- WORK INSTRUCTION
Locate each line with the string "center" in the listing below and copy it.
-- -- --
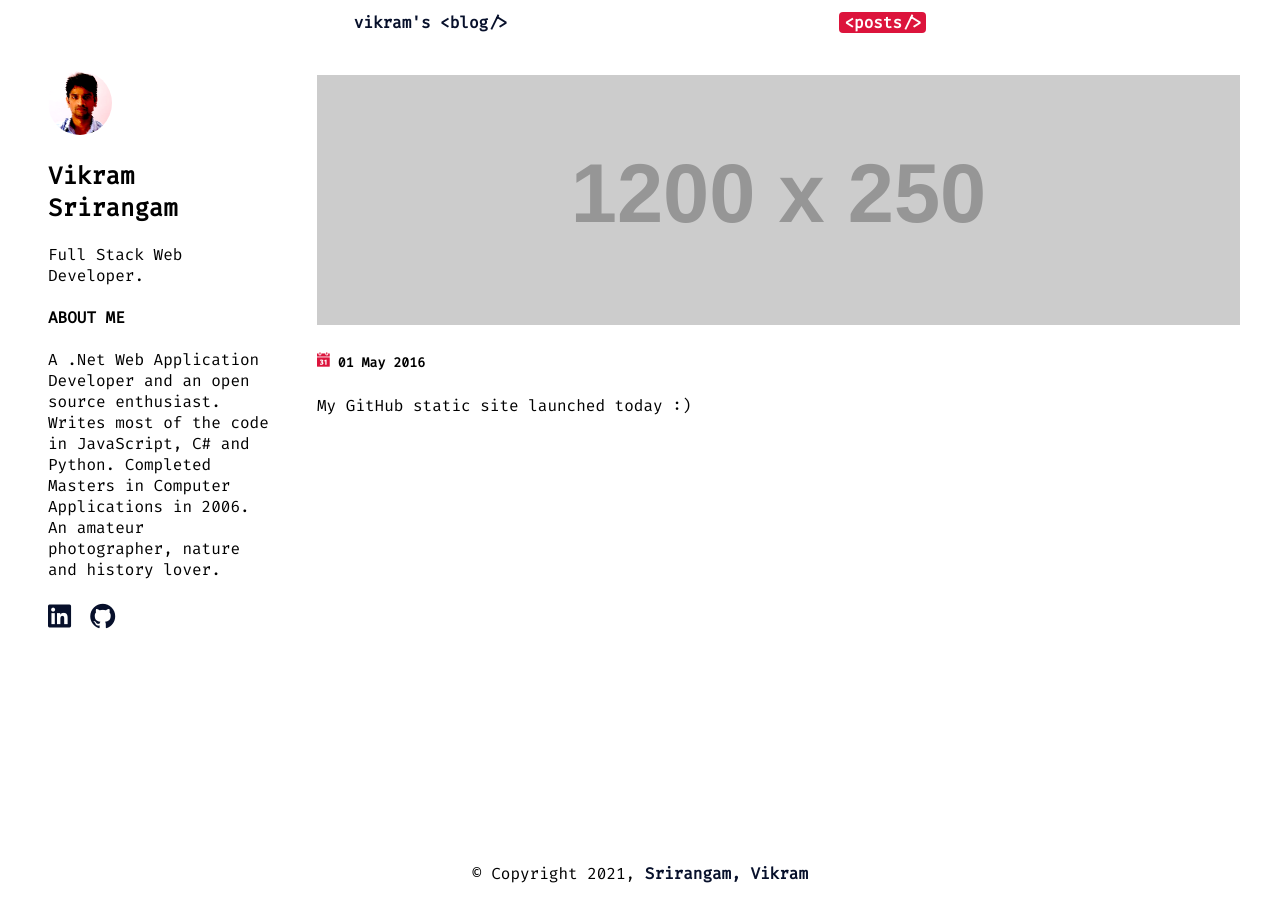
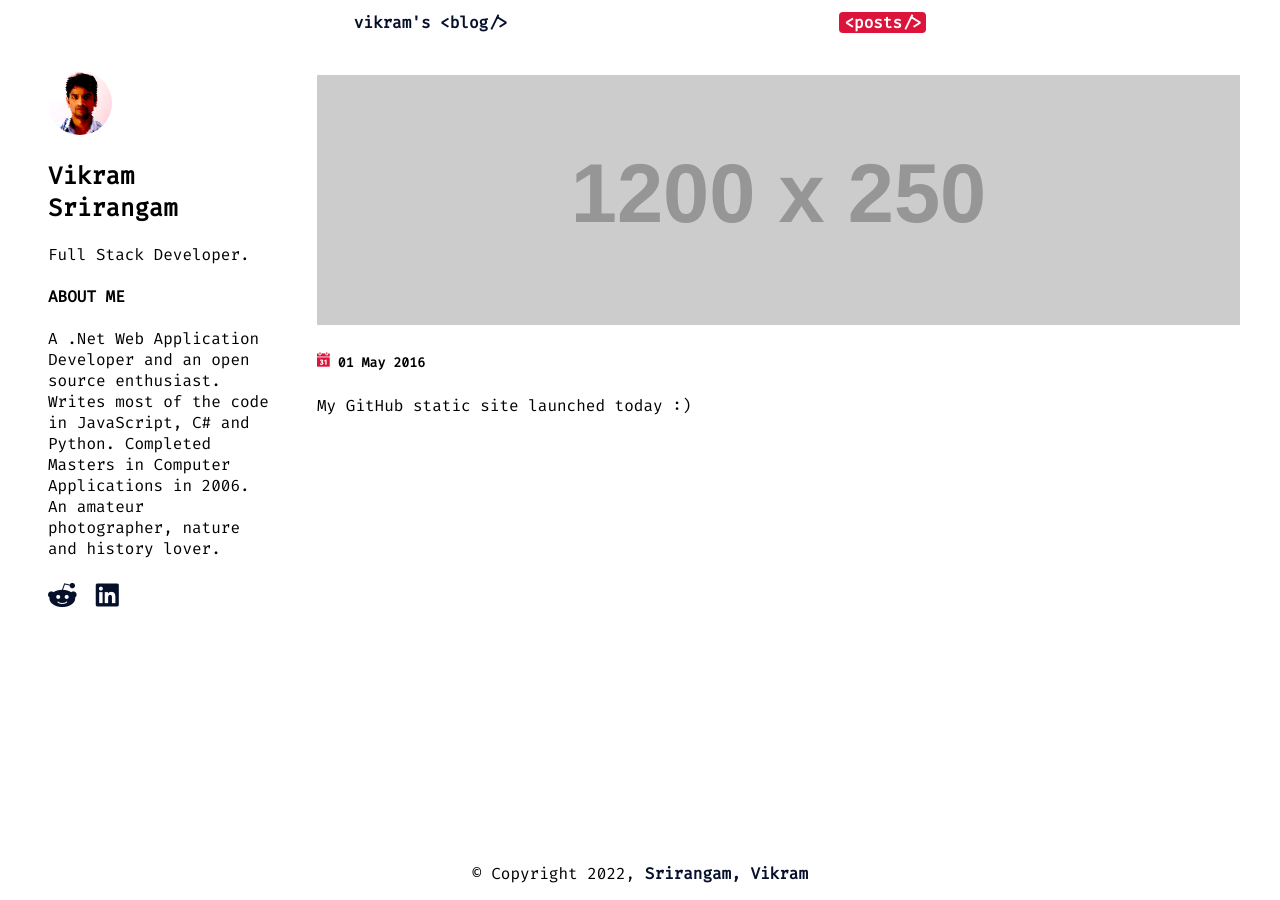
Before and after one commit to srirangamv/srirangamv.github.io, a Jekyll site: the page built from _posts/2016-05-01-site-launched.md, in a window 1280 px wide. Built offline with Jekyll 4.4.1, drawn with Linux system fonts in a browser that asks for light colours.

Commit message:
adding post c# functional

```diff
--- a/_layouts/default.html
+++ b/_layouts/default.html
@@ -59,7 +59,7 @@
                     <h1 class="center">
                         Vikram <b>Srirangam</b>
                     </h1>
-                    <p class="center">Full Stack Web Developer.</p>
+                    <p class="center">Full Stack Developer.</p>
                     <h4 class="center"><b>ABOUT ME</b></h4>
                     <p>
                         A .Net Web Application Developer and an open source enthusiast. Writes most of the code in
@@ -72,11 +72,14 @@
                     </p>
                 </li>
                 <li>
+                    <!-- <a href="https://in.linkedin.com/in/viksrirangam?trk=profile-badge" class="social fi-social-linkedin"
+                        target="_blank" rel="noopener" title="social link to Linkedin">
+                    </a> -->
+                    <a href="https://www.reddit.com/user/viksrirangam/" class="social fi-social-reddit"
+                        target="_blank"  rel="noopener" title="social link to Reddit">
+                    </a>
                     <a href="https://in.linkedin.com/in/viksrirangam?trk=profile-badge" class="social fi-social-linkedin"
                         target="_blank" rel="noopener" title="social link to Linkedin">
-                    </a>
-                    <a href="https://github.com/viksrirangam" class="social fi-social-github" target="_blank"  rel="noopener"
-                        title="social link to GitHub">
                     </a>
                     <!-- <a href="https://www.codewars.com/users/viksrirangam" class="social-link" target="_blank"
                         rel="noopener" title="social link to CodeWars">
@@ -98,7 +101,7 @@
         <footer>
             <!-- Footer content -->
             <span>
-                © Copyright 2021, <a href="https://viksrirangam.github.io" target="_blank" rel="noopener">Srirangam, Vikram</a>
+                © Copyright 2022, <a href="https://viksrirangam.github.io" target="_blank" rel="noopener">Srirangam, Vikram</a>
             </span>
         </footer>
     </div>
--- a/blog/index.html
+++ b/blog/index.html
@@ -9,7 +9,7 @@
     <li>
         <span class="smallicon fi-calendar">&nbsp;{{ post.date | date_to_string }}</span> &raquo;
         <a href="{{ post.url }}" title="{{ post.title }}">{{ post.title }}</a>
-        <p>{{ post.content | strip_html | truncatewords: 30 }}</p>
+        <p>{{ post.description }}</p>
       </li>
   {% endfor %}
 </ul>
```
Also changed, not shown: _posts/2022-02-19-functional-programming-csharp.md (added, +12 -0 lines).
-- -- --
- EXERCISE ANSWER
                     <h1 class="center">
-                    <p class="center">Full Stack Web Developer.</p>
+                    <p class="center">Full Stack Developer.</p>
                     <h4 class="center"><b>ABOUT ME</b></h4>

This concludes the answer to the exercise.